instead of that, I would recommend to organize the code in a way that is highly readable, for example:
#First you create helpful variables
filtered_rows = f500["previous_rank"].isnull()
filtered_columns = ["company", "rank", "previous_rank"]
#Then you can access the data by using those variables
null_previous_rank = f500[filtered_rows][filtered_columns]
I would actually try to avoid this double bracket notation  alltogether and stick with df.loc and df.iloc because than it is crystal clear from the syntax that your accessing specific dataframe rows and columns. Syntactically  could also mean a lot of other things depending on the preceeding variable. I personally only use the df notation. And this when I want to access specific columns (or drop the non-referenced ones)

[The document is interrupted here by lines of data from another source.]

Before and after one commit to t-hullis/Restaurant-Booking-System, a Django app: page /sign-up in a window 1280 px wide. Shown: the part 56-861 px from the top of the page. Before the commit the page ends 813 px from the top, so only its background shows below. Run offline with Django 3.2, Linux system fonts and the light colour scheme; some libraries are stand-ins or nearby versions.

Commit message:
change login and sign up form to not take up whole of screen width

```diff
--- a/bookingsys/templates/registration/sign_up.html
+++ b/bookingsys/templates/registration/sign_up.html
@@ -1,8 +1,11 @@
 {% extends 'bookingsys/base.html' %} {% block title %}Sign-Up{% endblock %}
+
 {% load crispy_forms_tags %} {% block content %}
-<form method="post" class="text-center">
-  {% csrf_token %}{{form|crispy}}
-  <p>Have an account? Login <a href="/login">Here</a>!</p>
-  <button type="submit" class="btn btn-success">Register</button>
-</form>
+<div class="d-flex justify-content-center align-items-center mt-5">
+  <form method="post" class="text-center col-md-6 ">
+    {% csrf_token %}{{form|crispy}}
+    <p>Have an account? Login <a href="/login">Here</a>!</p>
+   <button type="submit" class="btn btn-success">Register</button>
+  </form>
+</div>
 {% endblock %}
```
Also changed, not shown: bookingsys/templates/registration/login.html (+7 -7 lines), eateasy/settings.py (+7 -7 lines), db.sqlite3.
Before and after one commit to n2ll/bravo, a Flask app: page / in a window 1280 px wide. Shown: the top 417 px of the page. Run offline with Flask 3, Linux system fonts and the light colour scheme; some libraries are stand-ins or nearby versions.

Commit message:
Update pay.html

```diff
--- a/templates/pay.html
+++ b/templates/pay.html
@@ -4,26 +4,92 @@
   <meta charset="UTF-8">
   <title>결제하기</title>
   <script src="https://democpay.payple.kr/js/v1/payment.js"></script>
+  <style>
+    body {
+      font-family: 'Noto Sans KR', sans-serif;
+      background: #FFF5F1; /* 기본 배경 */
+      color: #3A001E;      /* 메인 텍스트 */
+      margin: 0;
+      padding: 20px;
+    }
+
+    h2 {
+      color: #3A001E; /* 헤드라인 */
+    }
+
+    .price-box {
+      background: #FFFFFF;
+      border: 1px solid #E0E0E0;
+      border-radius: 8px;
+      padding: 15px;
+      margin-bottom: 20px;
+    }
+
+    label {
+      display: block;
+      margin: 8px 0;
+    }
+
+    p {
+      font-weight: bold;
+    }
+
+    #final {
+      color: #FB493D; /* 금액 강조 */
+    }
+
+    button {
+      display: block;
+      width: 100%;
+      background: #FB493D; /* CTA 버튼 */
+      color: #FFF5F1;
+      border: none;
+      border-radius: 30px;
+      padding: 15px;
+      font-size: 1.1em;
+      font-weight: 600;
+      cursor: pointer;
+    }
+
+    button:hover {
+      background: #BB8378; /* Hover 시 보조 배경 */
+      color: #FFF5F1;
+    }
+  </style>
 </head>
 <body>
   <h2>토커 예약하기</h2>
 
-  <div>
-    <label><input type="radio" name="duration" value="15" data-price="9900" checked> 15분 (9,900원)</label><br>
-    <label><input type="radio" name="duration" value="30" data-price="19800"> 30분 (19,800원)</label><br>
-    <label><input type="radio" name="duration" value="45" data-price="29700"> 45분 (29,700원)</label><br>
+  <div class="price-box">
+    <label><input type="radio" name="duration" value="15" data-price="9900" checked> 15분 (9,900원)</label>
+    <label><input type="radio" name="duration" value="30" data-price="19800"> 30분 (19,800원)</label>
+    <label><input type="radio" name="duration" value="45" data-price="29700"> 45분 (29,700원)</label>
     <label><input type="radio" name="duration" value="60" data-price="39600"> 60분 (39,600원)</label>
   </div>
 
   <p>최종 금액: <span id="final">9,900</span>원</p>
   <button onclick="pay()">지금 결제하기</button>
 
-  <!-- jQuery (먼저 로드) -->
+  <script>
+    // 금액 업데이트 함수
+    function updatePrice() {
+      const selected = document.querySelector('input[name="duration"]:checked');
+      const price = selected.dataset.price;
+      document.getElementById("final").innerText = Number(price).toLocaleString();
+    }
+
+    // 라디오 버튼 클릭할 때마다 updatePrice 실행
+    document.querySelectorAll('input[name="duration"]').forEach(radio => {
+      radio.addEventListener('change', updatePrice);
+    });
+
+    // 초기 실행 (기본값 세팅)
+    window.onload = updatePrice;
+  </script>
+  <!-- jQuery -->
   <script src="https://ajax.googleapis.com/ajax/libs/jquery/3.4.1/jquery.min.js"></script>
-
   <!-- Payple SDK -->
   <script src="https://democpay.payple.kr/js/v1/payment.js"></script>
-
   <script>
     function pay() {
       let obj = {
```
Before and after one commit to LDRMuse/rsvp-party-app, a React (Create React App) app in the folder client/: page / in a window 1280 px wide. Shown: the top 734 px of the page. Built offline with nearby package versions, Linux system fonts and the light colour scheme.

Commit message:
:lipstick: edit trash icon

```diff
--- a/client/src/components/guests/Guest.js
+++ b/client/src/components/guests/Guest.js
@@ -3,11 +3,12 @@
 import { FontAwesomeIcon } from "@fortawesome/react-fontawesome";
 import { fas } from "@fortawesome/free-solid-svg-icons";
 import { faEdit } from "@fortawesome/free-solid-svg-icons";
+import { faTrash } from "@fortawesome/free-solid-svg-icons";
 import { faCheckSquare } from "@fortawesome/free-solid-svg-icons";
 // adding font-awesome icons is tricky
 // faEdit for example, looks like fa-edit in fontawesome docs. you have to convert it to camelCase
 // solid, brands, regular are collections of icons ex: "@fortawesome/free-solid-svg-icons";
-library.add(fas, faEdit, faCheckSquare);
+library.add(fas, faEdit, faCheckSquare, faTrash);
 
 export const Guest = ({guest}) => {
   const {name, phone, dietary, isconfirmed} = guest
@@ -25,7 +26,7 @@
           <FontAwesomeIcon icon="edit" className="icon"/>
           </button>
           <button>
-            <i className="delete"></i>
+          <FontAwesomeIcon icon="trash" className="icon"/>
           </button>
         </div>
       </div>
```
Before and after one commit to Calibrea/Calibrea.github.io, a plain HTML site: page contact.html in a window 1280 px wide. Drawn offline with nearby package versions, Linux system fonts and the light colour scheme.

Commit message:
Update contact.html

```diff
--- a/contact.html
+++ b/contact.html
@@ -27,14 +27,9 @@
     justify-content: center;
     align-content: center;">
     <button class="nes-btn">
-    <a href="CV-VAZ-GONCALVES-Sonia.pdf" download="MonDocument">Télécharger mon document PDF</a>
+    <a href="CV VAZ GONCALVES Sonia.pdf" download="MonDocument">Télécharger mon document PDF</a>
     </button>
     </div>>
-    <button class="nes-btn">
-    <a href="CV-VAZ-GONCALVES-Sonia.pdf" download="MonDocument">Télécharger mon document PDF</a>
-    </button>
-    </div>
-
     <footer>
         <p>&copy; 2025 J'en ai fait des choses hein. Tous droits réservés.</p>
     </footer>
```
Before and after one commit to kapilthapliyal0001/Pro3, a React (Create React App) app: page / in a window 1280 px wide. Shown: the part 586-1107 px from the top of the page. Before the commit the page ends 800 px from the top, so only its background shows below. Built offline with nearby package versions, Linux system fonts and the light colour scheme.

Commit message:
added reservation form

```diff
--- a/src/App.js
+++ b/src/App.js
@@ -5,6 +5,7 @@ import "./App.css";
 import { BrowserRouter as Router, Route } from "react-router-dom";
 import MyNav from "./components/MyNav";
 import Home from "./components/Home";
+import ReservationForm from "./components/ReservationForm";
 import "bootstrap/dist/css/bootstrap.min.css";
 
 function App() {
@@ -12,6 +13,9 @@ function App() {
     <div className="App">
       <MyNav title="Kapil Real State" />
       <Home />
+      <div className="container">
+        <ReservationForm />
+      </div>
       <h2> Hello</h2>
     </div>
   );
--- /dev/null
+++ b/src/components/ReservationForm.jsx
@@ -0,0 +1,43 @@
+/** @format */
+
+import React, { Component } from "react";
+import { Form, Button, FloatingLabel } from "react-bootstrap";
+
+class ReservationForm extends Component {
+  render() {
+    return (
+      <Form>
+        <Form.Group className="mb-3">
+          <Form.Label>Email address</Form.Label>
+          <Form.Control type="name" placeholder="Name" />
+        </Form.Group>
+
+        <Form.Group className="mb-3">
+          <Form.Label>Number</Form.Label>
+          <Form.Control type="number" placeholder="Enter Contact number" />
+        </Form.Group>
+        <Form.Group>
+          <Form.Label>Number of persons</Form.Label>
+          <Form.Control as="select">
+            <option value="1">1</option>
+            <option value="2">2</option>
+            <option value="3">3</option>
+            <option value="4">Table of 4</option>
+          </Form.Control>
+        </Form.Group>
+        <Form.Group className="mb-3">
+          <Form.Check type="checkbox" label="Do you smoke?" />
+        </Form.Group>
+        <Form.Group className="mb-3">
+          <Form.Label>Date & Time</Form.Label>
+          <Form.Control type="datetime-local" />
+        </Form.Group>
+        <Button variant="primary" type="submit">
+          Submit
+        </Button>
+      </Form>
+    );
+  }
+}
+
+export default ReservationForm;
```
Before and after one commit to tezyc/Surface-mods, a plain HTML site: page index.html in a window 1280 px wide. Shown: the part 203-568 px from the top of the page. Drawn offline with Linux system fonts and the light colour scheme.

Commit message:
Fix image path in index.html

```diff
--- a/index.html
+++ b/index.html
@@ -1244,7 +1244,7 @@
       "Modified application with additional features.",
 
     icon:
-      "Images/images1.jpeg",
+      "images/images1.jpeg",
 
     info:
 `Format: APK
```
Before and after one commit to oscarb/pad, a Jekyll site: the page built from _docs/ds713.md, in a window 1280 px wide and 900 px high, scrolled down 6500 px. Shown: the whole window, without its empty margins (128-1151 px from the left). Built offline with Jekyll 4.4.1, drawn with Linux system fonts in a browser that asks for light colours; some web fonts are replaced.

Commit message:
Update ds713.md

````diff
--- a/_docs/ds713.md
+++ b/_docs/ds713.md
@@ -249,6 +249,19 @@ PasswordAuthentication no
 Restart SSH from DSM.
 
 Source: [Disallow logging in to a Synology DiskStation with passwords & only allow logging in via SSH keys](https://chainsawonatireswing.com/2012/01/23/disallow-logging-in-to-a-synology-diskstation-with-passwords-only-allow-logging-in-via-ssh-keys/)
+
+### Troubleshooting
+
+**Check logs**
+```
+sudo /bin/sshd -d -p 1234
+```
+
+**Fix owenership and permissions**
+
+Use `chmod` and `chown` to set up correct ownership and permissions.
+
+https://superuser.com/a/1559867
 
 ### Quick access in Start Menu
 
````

It also leeds to issues, if the problem you are trying to solve gets more complicated. For instance, if you are storing several dataframes in a dictionary, then you would already need 3 pair of consecutive brackets. One pair to access the dataframe in the dictionary, another pair for the rows and the last pair for the columns. This being said, I think it is nonetheless good practice to store row and column filters in separate variables first and combine them in one df.loc call. This is especially helpful for more complex filter conditions. Example:
I actually don’t have an issue to understand the logic. I just find quite disturbing to introduce the use of the double brackets out of nowhere (and I couldn’t find the use of the double bracket in the documentation); there is no explicit link between the two brackets (no parenthesis or whatsoever).
But as @htw said, I think I will stick to classical use of the df.loc and df.iloc methods.